A considered view as always Peter and as we both know this all stems from the mistake and incompetence of Government in not looking at how policy change in UC and other reforms affects all forms of supported housing.
Yet take your argument that a women with 4 children would qualify for the 3 or 4 bed rate of LHA in a refuge and one I accept. She will still be allocated the 1 room in the refuge which leads to all sorts of issues.
– the refuge will receive a higher HB income for that room and a lower one for the childless woman fleeing and from detailed actual figures from refuges I advise more than 30% of women in refuges are single
– that LHA rate per housing need incentivises a refuge only accepting a women with children (and just stating that obvious fact will cause ructions for obvious reasons!)
I could discuss that one issue alone with its huge number of consequences as well as many other subtleties and nuances for other supported housing provision as given this LHA linkage will only apply to new tenancies it penalises those units with the lowest average length of stay such as DA and EA environments.

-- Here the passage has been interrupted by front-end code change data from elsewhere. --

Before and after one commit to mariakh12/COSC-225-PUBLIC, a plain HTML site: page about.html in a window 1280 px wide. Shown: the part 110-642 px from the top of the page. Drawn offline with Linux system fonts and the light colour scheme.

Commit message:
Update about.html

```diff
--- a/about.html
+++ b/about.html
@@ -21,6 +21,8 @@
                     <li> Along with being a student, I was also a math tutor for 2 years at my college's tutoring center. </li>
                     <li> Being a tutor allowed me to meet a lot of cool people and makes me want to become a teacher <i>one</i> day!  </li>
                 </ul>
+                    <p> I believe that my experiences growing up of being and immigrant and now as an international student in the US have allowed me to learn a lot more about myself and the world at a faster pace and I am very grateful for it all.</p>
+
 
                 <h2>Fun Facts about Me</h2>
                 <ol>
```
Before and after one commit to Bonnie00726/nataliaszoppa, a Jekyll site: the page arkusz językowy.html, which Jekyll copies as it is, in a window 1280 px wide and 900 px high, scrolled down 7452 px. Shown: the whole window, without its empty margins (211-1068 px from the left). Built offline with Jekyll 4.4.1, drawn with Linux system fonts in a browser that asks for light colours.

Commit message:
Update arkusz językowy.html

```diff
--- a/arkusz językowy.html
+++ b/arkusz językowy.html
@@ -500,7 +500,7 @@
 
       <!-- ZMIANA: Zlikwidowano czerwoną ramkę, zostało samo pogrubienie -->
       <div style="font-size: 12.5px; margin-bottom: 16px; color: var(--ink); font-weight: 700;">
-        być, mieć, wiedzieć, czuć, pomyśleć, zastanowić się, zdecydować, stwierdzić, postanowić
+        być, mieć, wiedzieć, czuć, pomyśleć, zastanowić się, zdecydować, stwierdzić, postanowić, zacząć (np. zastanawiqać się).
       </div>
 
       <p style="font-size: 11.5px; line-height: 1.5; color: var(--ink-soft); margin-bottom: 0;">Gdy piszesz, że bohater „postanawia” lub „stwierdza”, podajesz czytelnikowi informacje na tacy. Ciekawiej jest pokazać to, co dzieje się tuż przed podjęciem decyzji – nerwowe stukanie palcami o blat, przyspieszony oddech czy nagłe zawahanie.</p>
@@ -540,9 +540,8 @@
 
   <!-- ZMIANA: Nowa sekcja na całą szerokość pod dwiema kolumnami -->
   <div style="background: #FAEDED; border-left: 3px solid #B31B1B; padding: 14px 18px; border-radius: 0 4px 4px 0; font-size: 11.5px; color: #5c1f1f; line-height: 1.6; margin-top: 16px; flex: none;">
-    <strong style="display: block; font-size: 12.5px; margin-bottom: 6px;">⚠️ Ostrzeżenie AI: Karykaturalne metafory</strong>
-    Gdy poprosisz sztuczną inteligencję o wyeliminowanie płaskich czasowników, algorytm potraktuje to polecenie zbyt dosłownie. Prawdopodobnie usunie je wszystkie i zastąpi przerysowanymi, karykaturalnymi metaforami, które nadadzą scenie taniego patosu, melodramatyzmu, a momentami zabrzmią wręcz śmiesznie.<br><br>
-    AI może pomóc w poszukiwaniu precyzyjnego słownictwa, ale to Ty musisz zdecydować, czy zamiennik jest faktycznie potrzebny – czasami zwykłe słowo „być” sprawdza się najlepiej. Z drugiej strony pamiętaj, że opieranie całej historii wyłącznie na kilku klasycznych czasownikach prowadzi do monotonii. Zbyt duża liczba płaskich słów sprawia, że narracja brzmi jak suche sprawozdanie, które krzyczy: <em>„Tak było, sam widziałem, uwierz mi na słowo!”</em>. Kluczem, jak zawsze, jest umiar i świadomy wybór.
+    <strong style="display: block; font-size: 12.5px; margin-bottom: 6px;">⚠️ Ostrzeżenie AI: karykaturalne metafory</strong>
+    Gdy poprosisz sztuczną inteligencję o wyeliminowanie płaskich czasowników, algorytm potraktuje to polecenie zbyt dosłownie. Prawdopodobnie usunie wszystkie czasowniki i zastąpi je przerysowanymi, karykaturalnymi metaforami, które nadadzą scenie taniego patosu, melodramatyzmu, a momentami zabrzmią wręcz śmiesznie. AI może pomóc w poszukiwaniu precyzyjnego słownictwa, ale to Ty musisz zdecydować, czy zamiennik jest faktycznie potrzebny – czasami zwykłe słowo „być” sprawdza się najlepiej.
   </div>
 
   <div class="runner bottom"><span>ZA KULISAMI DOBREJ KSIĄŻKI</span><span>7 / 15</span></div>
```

The purpose of the above was to highlight the huge issues, most of which are beyond Government thinking, and raise awareness of them. The flippant announcement of HB being limited to LHA in the Autumn Statement and ‘sold’ on the basis of apparent ‘fairness’ typifies this Government’s idiocy and ideological prerogative – or issuing policy without thinking of the consequences in short.
If I had raised this about homeless hostels or sex-offender units or detox or rehab – who all share the same risks as refuges in their typical length of stay – then this post would have been ignored and the refuge example (a deserving client group q.v. the aforementioned “undeserving” provision) was used deliberately to highlight the issue of announcing policy without any forethought! And as usual we have no impact assessment being issued on this seismic change that threatens ALL supported housing.
One day we may have considered policy with regard to housing and HB in all its forms, a subject I will go and ponder over a drink with my unicorn…
I wrote to you before as I have linked one of your articles to a petition I have started as you explained it so well, better than I ever could. I’m so grateful for your informative blog and if possible could you raise awareness about the petition? It would reach so many more and we will have a chance to stop the Tories from doing this! https://petition.parliament.uk/petitions/113864
> On 11 December 2015 at 13:48 “SPeye Joe (Welfarewrites)” > wrote: > > joehalewood posted: “Conservative housing benefit changes mean that every > refuge for domestic violence and abuse will close as they will not be > financially sustainable. That is a frightening statement yet one without any > hyperbole and one of fact and the same applies to al” >